[Problem requirements]: Return the listing below in full, exactly.

++++ Record extracts ++++

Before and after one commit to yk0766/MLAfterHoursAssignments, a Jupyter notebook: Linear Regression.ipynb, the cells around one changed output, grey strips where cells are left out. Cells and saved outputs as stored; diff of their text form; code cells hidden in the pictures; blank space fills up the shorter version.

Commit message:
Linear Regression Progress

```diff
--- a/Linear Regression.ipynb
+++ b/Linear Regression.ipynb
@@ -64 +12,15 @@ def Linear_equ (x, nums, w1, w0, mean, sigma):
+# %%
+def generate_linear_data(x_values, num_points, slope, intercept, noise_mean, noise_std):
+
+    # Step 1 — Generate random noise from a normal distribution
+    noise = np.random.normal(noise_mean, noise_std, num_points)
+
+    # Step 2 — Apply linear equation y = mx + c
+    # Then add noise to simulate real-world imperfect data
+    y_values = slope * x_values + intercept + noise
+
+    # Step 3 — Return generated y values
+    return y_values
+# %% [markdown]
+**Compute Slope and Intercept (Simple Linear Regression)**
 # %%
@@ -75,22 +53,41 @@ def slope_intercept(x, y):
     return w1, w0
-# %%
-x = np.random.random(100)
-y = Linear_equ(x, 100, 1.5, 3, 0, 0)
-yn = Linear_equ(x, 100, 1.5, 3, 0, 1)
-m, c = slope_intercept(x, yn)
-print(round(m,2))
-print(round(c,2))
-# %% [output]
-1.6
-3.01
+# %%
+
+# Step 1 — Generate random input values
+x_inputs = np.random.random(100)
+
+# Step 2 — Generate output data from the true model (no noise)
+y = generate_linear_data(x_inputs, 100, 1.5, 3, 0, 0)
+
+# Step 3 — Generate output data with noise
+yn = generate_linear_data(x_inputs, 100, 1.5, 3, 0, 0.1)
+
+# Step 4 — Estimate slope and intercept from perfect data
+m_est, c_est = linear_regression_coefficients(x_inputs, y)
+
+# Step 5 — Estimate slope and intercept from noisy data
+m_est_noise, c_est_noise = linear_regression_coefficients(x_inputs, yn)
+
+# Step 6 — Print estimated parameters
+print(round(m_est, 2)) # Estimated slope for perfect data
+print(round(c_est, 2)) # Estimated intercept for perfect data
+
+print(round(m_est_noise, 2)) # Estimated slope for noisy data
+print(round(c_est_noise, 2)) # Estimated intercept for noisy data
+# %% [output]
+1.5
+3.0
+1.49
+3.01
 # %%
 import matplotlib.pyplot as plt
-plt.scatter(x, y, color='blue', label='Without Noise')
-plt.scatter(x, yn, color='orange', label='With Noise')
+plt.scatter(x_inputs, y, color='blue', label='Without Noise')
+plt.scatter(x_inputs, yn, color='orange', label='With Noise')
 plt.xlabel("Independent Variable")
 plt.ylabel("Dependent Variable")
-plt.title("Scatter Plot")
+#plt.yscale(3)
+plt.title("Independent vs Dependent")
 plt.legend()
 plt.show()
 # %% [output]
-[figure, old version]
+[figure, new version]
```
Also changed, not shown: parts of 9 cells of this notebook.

++++

[Answer to this task]:
Before and after one commit to yk0766/MLAfterHoursAssignments, a Jupyter notebook: Linear Regression.ipynb, the cells around one changed output, grey strips where cells are left out. Cells and saved outputs as stored; diff of their text form; code cells hidden in the pictures; blank space fills up the shorter version.

Commit message:
Linear Regression Progress

```diff
--- a/Linear Regression.ipynb
+++ b/Linear Regression.ipynb
@@ -64 +12,15 @@ def Linear_equ (x, nums, w1, w0, mean, sigma):
+# %%
+def generate_linear_data(x_values, num_points, slope, intercept, noise_mean, noise_std):
+
+    # Step 1 — Generate random noise from a normal distribution
+    noise = np.random.normal(noise_mean, noise_std, num_points)
+
+    # Step 2 — Apply linear equation y = mx + c
+    # Then add noise to simulate real-world imperfect data
+    y_values = slope * x_values + intercept + noise
+
+    # Step 3 — Return generated y values
+    return y_values
+# %% [markdown]
+**Compute Slope and Intercept (Simple Linear Regression)**
 # %%
@@ -75,22 +53,41 @@ def slope_intercept(x, y):
     return w1, w0
-# %%
-x = np.random.random(100)
-y = Linear_equ(x, 100, 1.5, 3, 0, 0)
-yn = Linear_equ(x, 100, 1.5, 3, 0, 1)
-m, c = slope_intercept(x, yn)
-print(round(m,2))
-print(round(c,2))
-# %% [output]
-1.6
-3.01
+# %%
+
+# Step 1 — Generate random input values
+x_inputs = np.random.random(100)
+
+# Step 2 — Generate output data from the true model (no noise)
+y = generate_linear_data(x_inputs, 100, 1.5, 3, 0, 0)
+
+# Step 3 — Generate output data with noise
+yn = generate_linear_data(x_inputs, 100, 1.5, 3, 0, 0.1)
+
+# Step 4 — Estimate slope and intercept from perfect data
+m_est, c_est = linear_regression_coefficients(x_inputs, y)
+
+# Step 5 — Estimate slope and intercept from noisy data
+m_est_noise, c_est_noise = linear_regression_coefficients(x_inputs, yn)
+
+# Step 6 — Print estimated parameters
+print(round(m_est, 2)) # Estimated slope for perfect data
+print(round(c_est, 2)) # Estimated intercept for perfect data
+
+print(round(m_est_noise, 2)) # Estimated slope for noisy data
+print(round(c_est_noise, 2)) # Estimated intercept for noisy data
+# %% [output]
+1.5
+3.0
+1.49
+3.01
 # %%
 import matplotlib.pyplot as plt
-plt.scatter(x, y, color='blue', label='Without Noise')
-plt.scatter(x, yn, color='orange', label='With Noise')
+plt.scatter(x_inputs, y, color='blue', label='Without Noise')
+plt.scatter(x_inputs, yn, color='orange', label='With Noise')
 plt.xlabel("Independent Variable")
 plt.ylabel("Dependent Variable")
-plt.title("Scatter Plot")
+#plt.yscale(3)
+plt.title("Independent vs Dependent")
 plt.legend()
 plt.show()
 # %% [output]
-[figure, old version]
+[figure, new version]
```
Also changed, not shown: parts of 9 cells of this notebook.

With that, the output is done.